I gained a lot of weight when I was pregnant the first time. The weight gain continued after I had the baby, too. I stopped nursing but kept eating like I was feeding two. The first several years of my life, as a mom, were spent being embarrassed by how I looked. I felt too ashamed to pose for pictures with my kids. A year or two ago, I made myself stop acting embarrassed and started making a conscious effort to get in more photos with my kids. Some day I’ll be gone, and pictures are all they’ll have.
I’m not saying that I’m happy with how I look, but I’m trying to overcome the hang-ups and focus on seeing myself how my kids do. They think I am the most beautiful woman in the world—they’ve told me so on multiple occasions! The moment I realized that we hadn’t had family pictures taken in over four years was the moment I made myself a promise to do better.
Where Issues with My Weight Began
I started to look deeper into where some of my hang-ups and issues with my body come from. I began to remember things my mom used to say to me or around me when I was a kid. My mom was never one to fat shame anyone or to judge anyone for how they looked…anyone except herself. I can remember hearing her talk about the latest fad diet that she was on, and how she needed to lose weight because she was fat. I don’t ever remember thinking that my mom was fat, though.
My mom told me several stories of growing up and being told that she was fat her entire life. When I was a young girl, I can vividly remember my grandmother telling me that I was fat. It’s amazing how those things stick with me all these years later.
I’m not alone

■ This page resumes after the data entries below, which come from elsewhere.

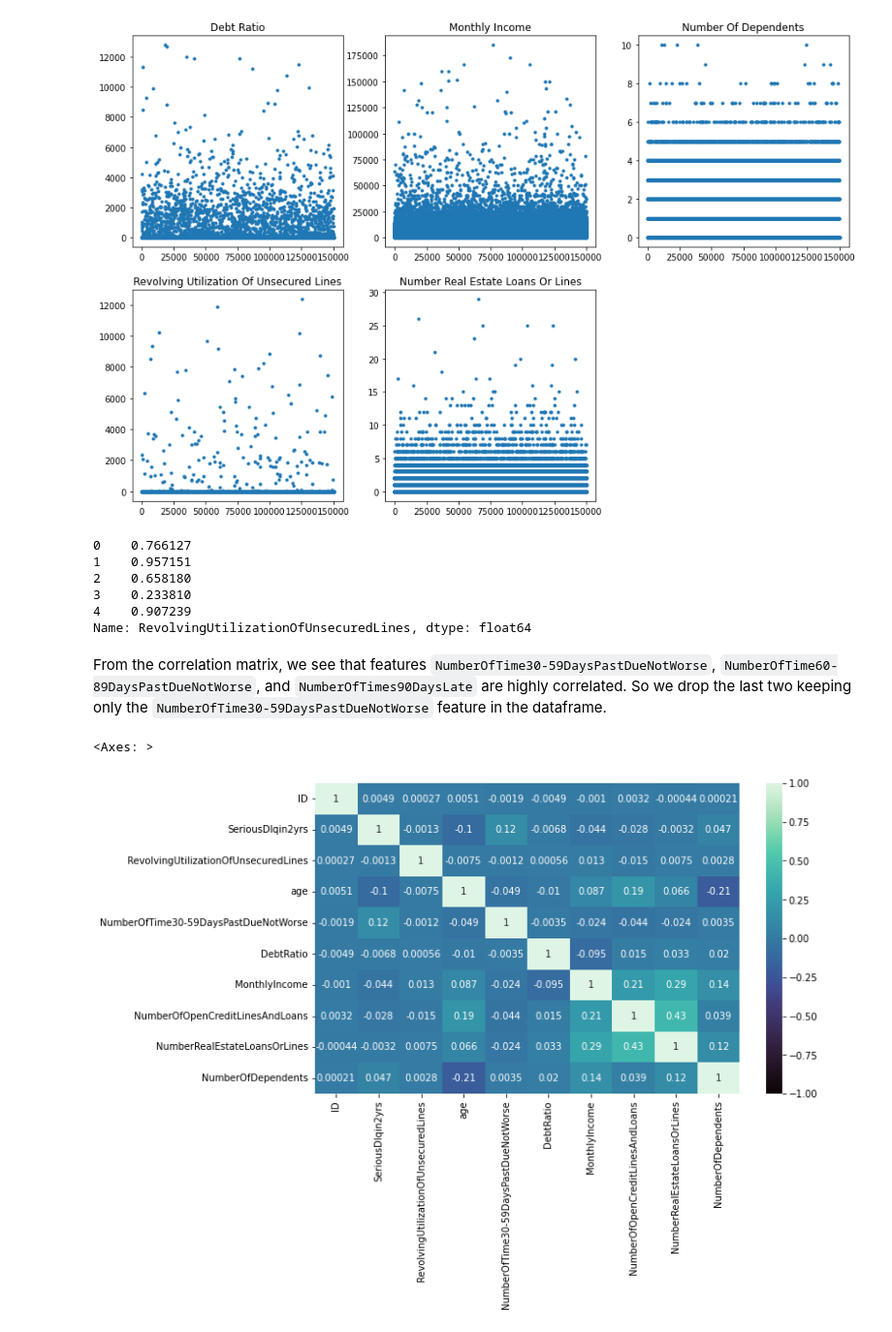
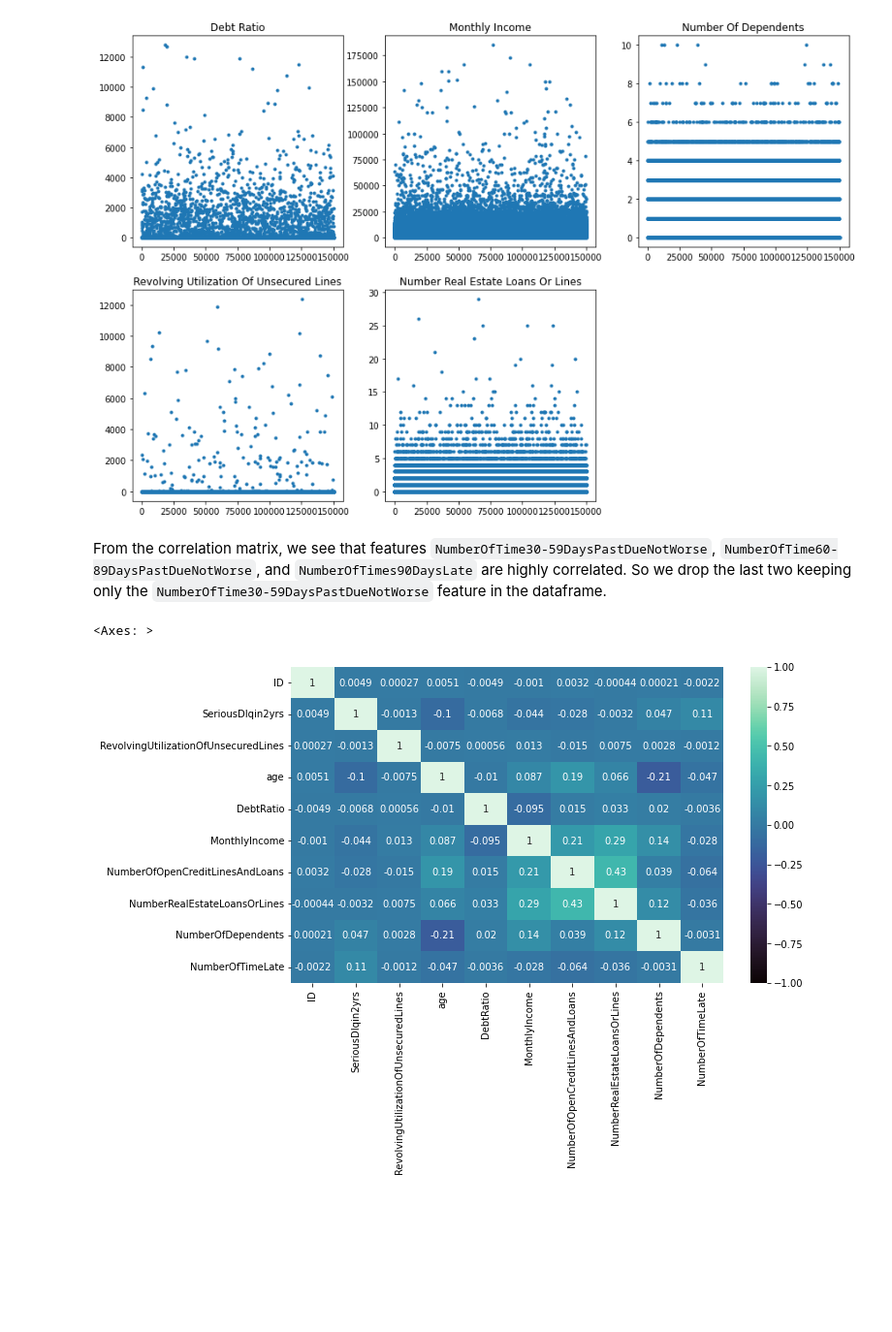
Before and after one commit to tanujmath/CreditGuard, a Jupyter notebook: data-cleaning.ipynb, the cells around one changed output. Shown at 97% size. Drawn from its saved outputs; the diff is of its cells as text; code cells hidden in the pictures; blank space fills up the shorter version.

```diff
--- a/data-cleaning.ipynb
+++ b/data-cleaning.ipynb
@@ -195,28 +186,23 @@ ax5.set_title('Number Real Estate Loans Or Lines')
 # %% [output]
 Text(0.5, 1.0, 'Number Real Estate Loans Or Lines')
 [figure]
-# %%
-df['RevolvingUtilizationOfUnsecuredLines'].head()
-# %% [output]
-0    0.766127
-1    0.957151
-2    0.658180
-3    0.233810
-4    0.907239
-Name: RevolvingUtilizationOfUnsecuredLines, dtype: float64
 # %% [markdown]
 From the correlation matrix, we see that features `NumberOfTime30-59DaysPastDueNotWorse`, `NumberOfTime60-89DaysPastDueNotWorse`, and `NumberOfTimes90DaysLate` are highly correlated. So we drop the last two keeping only the `NumberOfTime30-59DaysPastDueNotWorse` feature in the dataframe.
 # %%
-df = df.drop([ 'NumberOfTime60-89DaysPastDueNotWorse', 'NumberOfTimes90DaysLate'], axis = 1)
+df['NumberOfTimeLate'] = df['NumberOfTime30-59DaysPastDueNotWorse'] + 2*df['NumberOfTime60-89DaysPastDueNotWorse'] + 3*df['NumberOfTimes90DaysLate']
+df['NumberOfTimeLate'] = df['NumberOfTimeLate']/6
+
+df = df.drop(['NumberOfTime30-59DaysPastDueNotWorse','NumberOfTime60-89DaysPastDueNotWorse', 'NumberOfTimes90DaysLate'], axis = 1)
+
 
 # Computing correlations again
 corr = df.corr()
 
 plt.figure(figsize=(10, 6))
 sns.heatmap(corr, annot=True, vmin=-1.0, cmap="mako")
 # %% [output]
 <Axes: >
-[figure, old version]
+[figure, new version]
 # %%
 df.to_csv('./cs-training-new.csv',index=False)
 # %%
```
Also changed, not shown: parts of 4 cells of this notebook, 1 other file.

Twice in one week, I’ve had conversations with friends about things our parents said to us or around us growing up. One of my friends told me that her mom used to always ask her to suck in her stomach. My other friend (I’ll call her M to simplify the story) told me that she can still vividly remember her mom being distraught after M came home from a visit to her grandparents’ house because M had gained so much weight. She was 6 or 7 years old at the time.
M also told me about the mean things her dad used to say about overweight people. I remember an uncle of mine who would comment on the size of just about anyone who walked by. These things weren’t directed at us, but they planted seeds of what a person “should” look like, and those seeds grew into significant weight insecurities.
The things we say to kids, or around our kids, matter. Words can leave a lasting impact. Our kids are always listening. Everything we say is being absorbed by their little sponge brains. I don’t think that any of the moms in these stories meant to hurt their children. They couldn’t have intended to create body issues and a lack of self-esteem. I don’t think my uncle meant to cause me to judge myself as harshly as he judged others. I just feel that it’s time we become more cognizant of the things we say and do around our kids. And it’s time to get out from behind the camera and get in those pictures, too! As my dear friend, “M” said, “I hope we’re raising a new generation of kids who don’t hate their bodies!”